First, [Martyn Lloyd-Jones] says, it must be “real preaching,” and he later explains that this means preaching done by someone who is gifted to speak to larger groups. And that is a rub. As someone who taught preaching in seminary, I know that only a fraction of the students coming through seminary showed promise of having such gifts.
There are indeed many “incarnational” approaches to ministry that do not require a gifted speaker, and we should use them all. In fact, I would argue that in a post-Christian culture, preaching will not be effective in the gathered assembly if Christians are not also highly effective in their scattered state. In our times, people will be indifferent or hostile to the idea of attending church services without positive contact with Christians living out their lives in love and service. Therefore the incarnational “dispersed” ministry of the church is extremely vital and necessary.
Nevertheless, it is a mistake to argue that people in our society will not come to hear “real preaching.” The fact is that, even in a very post-Christian city, if the preaching is of high quality, people will be brought and will come back.

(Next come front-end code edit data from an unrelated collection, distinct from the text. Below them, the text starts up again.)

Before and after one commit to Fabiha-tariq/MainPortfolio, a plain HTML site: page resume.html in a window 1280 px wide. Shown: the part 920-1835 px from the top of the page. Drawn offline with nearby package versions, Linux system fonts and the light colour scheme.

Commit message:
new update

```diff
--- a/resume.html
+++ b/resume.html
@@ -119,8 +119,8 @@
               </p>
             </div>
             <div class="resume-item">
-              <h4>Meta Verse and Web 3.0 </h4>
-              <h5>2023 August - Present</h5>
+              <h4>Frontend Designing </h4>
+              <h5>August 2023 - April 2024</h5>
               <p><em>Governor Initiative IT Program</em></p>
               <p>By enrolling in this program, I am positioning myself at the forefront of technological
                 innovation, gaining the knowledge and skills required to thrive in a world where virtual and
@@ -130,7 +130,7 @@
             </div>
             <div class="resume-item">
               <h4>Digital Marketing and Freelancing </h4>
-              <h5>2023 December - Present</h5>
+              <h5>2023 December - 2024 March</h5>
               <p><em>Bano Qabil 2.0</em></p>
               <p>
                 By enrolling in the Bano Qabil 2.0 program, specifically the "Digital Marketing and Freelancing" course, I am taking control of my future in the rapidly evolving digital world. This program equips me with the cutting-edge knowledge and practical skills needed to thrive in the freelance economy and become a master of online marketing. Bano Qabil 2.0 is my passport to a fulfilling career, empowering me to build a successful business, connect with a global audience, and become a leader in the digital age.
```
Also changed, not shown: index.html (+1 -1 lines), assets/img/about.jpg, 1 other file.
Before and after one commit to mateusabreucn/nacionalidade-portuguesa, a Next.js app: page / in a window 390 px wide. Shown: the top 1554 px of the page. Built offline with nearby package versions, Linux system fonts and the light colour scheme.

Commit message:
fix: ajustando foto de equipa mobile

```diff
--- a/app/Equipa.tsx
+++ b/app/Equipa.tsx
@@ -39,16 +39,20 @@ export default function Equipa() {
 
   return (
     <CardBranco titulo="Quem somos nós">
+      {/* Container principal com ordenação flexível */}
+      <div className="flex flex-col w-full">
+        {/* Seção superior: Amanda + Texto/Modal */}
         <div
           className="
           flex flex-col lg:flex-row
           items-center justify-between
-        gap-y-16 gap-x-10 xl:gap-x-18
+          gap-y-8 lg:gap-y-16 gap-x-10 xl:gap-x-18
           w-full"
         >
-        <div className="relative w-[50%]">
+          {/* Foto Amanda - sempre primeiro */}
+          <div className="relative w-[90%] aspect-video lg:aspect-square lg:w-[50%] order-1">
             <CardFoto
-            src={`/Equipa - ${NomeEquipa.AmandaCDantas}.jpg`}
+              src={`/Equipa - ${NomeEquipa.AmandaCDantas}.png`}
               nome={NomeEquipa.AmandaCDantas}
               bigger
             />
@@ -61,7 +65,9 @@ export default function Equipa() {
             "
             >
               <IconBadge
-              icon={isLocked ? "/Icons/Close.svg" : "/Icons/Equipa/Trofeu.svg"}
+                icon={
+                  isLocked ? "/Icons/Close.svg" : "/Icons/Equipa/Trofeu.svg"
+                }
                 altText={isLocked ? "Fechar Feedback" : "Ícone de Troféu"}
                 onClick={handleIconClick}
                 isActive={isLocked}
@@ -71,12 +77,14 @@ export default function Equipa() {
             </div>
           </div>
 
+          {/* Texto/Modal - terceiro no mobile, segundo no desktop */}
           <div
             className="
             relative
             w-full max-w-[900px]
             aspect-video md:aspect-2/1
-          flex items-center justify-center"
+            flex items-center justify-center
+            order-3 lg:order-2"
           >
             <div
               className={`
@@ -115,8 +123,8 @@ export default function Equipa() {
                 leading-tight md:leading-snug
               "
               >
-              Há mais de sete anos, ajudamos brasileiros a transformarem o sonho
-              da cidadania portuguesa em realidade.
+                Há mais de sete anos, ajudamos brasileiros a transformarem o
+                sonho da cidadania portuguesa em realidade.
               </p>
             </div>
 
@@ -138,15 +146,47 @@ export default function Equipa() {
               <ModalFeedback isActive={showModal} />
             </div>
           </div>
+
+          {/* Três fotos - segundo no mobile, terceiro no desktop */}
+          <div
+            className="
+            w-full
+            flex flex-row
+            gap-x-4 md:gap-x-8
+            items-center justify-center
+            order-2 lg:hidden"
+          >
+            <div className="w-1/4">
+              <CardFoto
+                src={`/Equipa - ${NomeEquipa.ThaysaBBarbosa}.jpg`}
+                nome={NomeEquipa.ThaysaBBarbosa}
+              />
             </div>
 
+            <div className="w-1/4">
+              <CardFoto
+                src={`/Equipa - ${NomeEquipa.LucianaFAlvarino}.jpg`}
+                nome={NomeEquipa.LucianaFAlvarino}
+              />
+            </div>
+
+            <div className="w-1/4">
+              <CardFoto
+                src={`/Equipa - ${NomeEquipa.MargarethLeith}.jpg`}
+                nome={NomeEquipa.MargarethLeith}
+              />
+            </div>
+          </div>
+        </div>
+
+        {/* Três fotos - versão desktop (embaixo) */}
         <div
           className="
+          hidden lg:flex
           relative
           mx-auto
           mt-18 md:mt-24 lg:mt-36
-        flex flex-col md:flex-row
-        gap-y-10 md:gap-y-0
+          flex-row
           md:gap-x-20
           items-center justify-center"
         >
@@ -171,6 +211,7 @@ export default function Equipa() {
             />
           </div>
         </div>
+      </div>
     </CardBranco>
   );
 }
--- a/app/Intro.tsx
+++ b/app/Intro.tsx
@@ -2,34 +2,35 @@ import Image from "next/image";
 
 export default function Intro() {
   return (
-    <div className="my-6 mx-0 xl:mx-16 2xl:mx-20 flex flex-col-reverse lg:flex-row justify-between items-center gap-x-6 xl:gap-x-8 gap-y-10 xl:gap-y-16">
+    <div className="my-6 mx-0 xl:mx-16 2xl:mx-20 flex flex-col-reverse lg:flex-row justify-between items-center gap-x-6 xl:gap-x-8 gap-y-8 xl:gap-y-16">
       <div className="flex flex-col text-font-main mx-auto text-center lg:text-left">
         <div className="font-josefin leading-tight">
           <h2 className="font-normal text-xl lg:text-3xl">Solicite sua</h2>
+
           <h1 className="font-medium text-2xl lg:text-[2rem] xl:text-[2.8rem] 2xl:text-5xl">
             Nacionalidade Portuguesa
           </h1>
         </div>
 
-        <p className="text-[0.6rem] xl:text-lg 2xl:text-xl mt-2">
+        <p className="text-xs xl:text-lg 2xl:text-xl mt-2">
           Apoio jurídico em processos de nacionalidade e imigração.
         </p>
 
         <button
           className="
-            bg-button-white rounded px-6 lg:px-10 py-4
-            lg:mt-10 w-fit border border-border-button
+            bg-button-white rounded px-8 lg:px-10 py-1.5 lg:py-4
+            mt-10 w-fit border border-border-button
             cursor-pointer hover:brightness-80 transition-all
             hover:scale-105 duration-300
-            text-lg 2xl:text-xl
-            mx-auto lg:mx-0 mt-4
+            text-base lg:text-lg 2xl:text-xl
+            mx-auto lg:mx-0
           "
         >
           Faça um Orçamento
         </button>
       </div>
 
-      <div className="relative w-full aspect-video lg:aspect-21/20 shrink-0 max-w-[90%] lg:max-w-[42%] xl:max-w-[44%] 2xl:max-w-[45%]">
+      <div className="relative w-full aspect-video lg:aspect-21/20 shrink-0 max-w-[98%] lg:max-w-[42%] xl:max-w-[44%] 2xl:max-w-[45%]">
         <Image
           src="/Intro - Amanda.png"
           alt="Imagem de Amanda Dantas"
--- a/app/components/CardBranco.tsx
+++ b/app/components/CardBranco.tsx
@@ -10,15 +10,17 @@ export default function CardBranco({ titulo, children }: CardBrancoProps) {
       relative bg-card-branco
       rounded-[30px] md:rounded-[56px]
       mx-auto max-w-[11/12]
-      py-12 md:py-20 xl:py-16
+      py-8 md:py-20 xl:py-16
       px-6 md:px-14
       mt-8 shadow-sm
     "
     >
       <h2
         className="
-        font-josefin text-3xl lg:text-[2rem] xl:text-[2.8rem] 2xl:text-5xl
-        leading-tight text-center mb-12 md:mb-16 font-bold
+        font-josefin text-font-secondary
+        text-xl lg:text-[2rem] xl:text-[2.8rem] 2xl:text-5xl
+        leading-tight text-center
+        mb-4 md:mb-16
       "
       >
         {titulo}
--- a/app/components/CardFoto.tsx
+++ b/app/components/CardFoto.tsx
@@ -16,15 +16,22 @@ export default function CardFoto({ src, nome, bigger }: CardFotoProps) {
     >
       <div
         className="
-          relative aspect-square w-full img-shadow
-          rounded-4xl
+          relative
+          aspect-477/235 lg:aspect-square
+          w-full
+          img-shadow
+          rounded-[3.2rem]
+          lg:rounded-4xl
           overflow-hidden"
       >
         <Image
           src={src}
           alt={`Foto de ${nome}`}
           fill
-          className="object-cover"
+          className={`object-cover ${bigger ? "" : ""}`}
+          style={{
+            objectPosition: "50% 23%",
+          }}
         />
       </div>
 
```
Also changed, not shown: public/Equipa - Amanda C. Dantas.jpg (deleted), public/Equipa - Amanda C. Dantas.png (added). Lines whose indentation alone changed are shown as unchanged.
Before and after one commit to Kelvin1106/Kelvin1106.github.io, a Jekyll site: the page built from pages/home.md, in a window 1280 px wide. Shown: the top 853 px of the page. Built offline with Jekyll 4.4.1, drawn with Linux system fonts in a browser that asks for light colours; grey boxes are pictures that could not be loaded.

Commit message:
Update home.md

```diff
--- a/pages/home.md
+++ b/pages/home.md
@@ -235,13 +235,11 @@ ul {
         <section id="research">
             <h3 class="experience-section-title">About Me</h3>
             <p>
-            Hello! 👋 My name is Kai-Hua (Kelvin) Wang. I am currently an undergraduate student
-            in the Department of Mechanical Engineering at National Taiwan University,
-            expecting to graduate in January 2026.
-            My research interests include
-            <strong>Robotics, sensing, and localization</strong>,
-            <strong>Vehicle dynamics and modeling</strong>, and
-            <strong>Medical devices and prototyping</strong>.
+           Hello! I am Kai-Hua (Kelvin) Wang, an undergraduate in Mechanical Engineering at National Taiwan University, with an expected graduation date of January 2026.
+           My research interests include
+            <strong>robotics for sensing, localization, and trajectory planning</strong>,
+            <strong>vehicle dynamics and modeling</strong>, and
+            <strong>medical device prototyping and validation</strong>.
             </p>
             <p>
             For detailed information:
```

They will be shocked at how convicting and attractive the gospel message is, and they will feel like they’ve never really heard it before (even if they have been raised in a church).
HT: Zach Hoag
This is an excerpt from my current work in progress, a book coming from Crossway in fall of next year tentatively titled Grace Upon Grace: The Many Glories of the One Gospel. This portion is from a longer exploration of God’s redeeming purposes in the world through Christ’s redemptive work, and our place in it:
God owns all places, let’s not forget. “[T]here is not a square inch in the whole domain of our human existence,” Abraham Kuyper reminds us, “over which Christ, who is Sovereign over all, does not cry: ‘Mine!’”
It is easy to lose heart among the ruins of any place, but there’s a heritage here, a history, even if to see it we must go all the way back before the Fall to when God said this place was “good.” The gospel would have us keep that in mind, but it would also have us look forward to the day when God proves that he wins out through Christ’s atoning work, that what he declared good will be remade—sans sickness, suffering, and societal breakdown—so that it is a land befitting its Sovereign.
The gospel gives us a realistic vision of what the world has become, but it also gives us an optimistic vision of what it will one day be. As a chosen race, a royal priesthood, a holy nation, and a people for his own possession, we are given a redemptive view of place. Perhaps like C.S. Lewis and Charles Williams, this may lead us to …
“Suppose you eliminate suffering . . . What a dreadful place the world would be! Because everything that corrects the tendency of man to feel over important and overplayed with himself would disappear. He is bad enough now, but he would be absolutely intolerable if he never suffered.”
Malcolm Muggeridge, Jesus Rediscovered (1969)
(HT: my friend Bill Dunn)